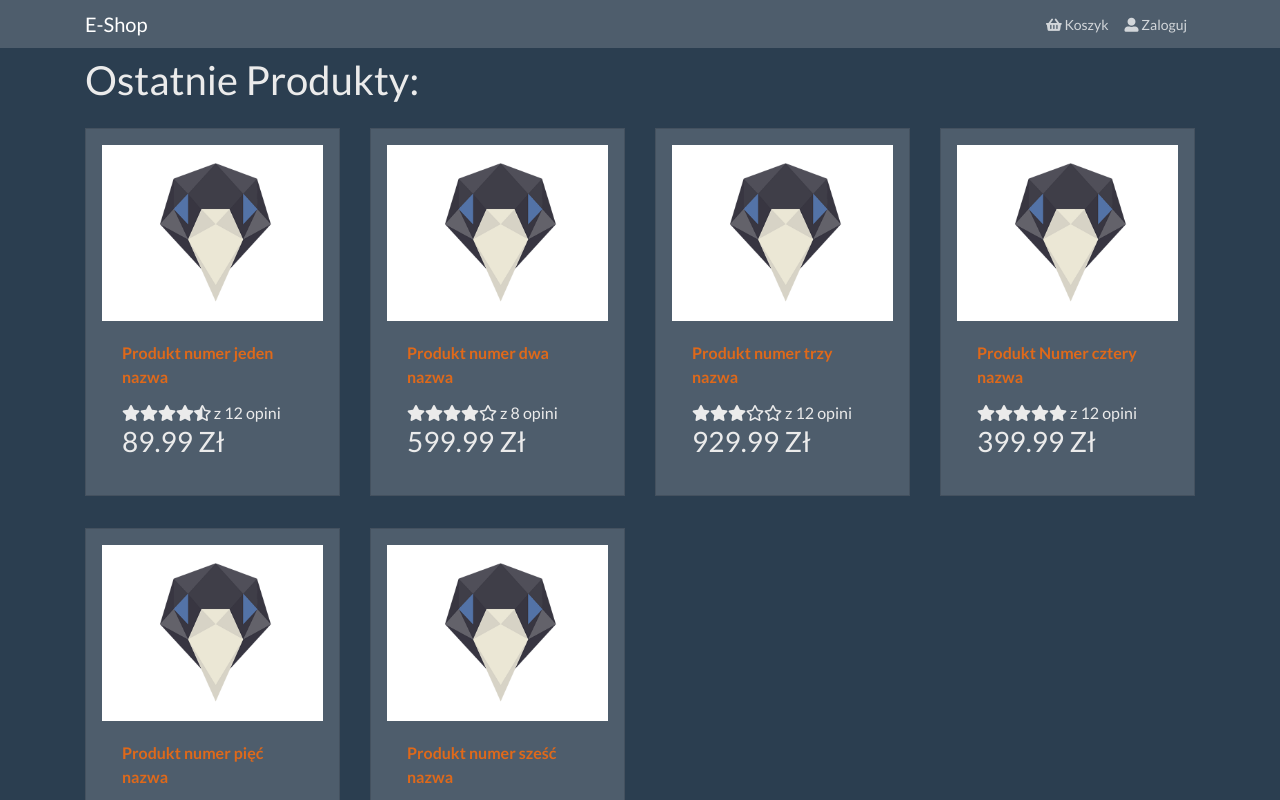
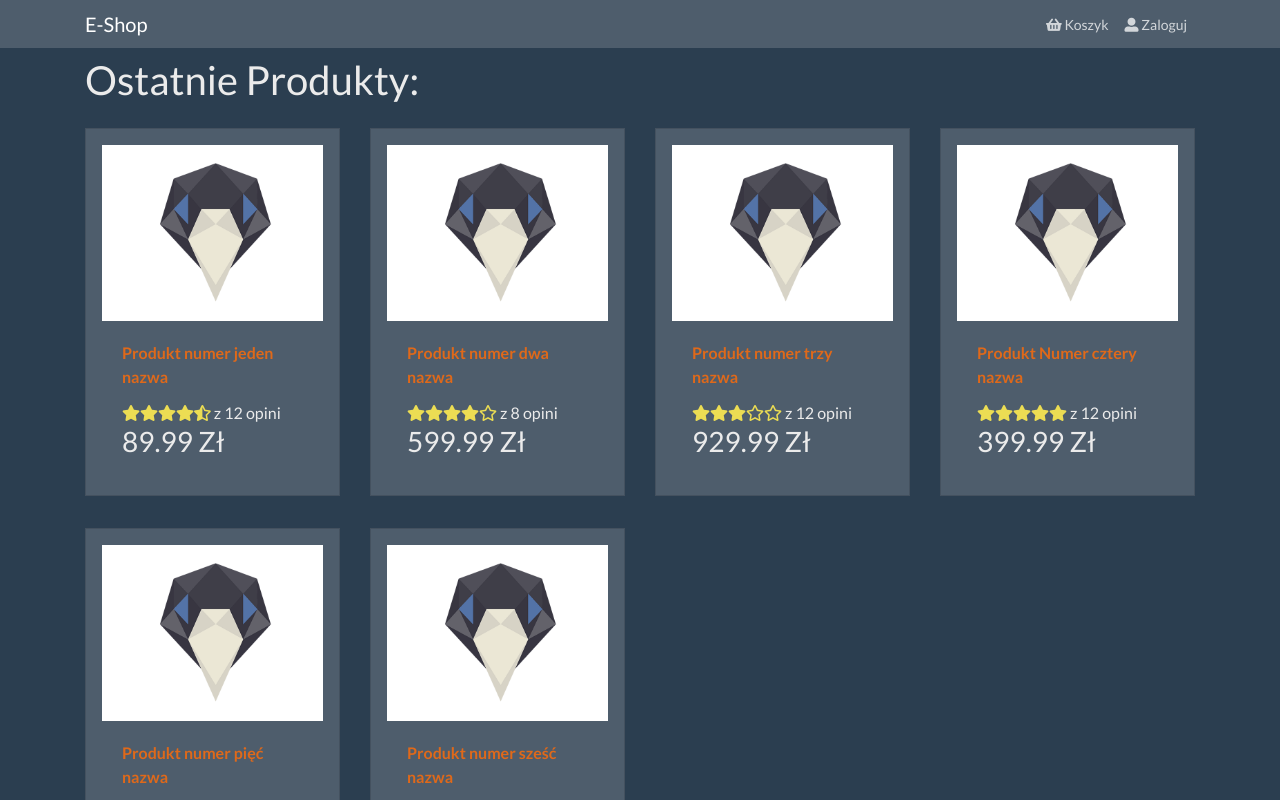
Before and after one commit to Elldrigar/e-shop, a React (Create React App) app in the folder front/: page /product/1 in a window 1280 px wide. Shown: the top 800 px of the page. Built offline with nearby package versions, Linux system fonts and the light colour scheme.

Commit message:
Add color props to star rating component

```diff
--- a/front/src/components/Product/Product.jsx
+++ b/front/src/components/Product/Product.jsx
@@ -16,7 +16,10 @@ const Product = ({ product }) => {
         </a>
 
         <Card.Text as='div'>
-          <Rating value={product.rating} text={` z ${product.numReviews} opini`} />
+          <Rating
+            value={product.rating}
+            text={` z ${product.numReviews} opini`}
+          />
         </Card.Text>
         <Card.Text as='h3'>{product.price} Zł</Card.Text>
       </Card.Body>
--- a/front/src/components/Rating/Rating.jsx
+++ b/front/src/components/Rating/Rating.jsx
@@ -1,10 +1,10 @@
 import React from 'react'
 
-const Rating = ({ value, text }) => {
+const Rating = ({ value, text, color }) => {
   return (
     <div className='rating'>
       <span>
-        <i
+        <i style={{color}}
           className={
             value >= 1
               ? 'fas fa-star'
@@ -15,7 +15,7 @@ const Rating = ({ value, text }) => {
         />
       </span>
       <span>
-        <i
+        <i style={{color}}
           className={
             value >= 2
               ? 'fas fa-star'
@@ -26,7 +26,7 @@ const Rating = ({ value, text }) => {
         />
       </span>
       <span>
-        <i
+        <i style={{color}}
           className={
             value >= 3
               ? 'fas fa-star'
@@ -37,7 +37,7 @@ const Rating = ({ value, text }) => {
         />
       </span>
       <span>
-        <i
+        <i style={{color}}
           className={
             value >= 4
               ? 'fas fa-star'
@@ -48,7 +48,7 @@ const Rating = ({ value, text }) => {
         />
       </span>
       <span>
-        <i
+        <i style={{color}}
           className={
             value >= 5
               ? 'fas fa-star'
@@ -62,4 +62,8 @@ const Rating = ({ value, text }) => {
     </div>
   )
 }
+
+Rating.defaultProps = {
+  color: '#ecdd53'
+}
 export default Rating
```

***

Only lines containing "React" belong in the answer; copy every such line from the records.

§ **ANSWER FOR THE TASK**
Before and after one commit to Elldrigar/e-shop, a React (Create React App) app in the folder front/: page /product/1 in a window 1280 px wide. Shown: the top 800 px of the page. Built offline with nearby package versions, Linux system fonts and the light colour scheme.
 import React from 'react'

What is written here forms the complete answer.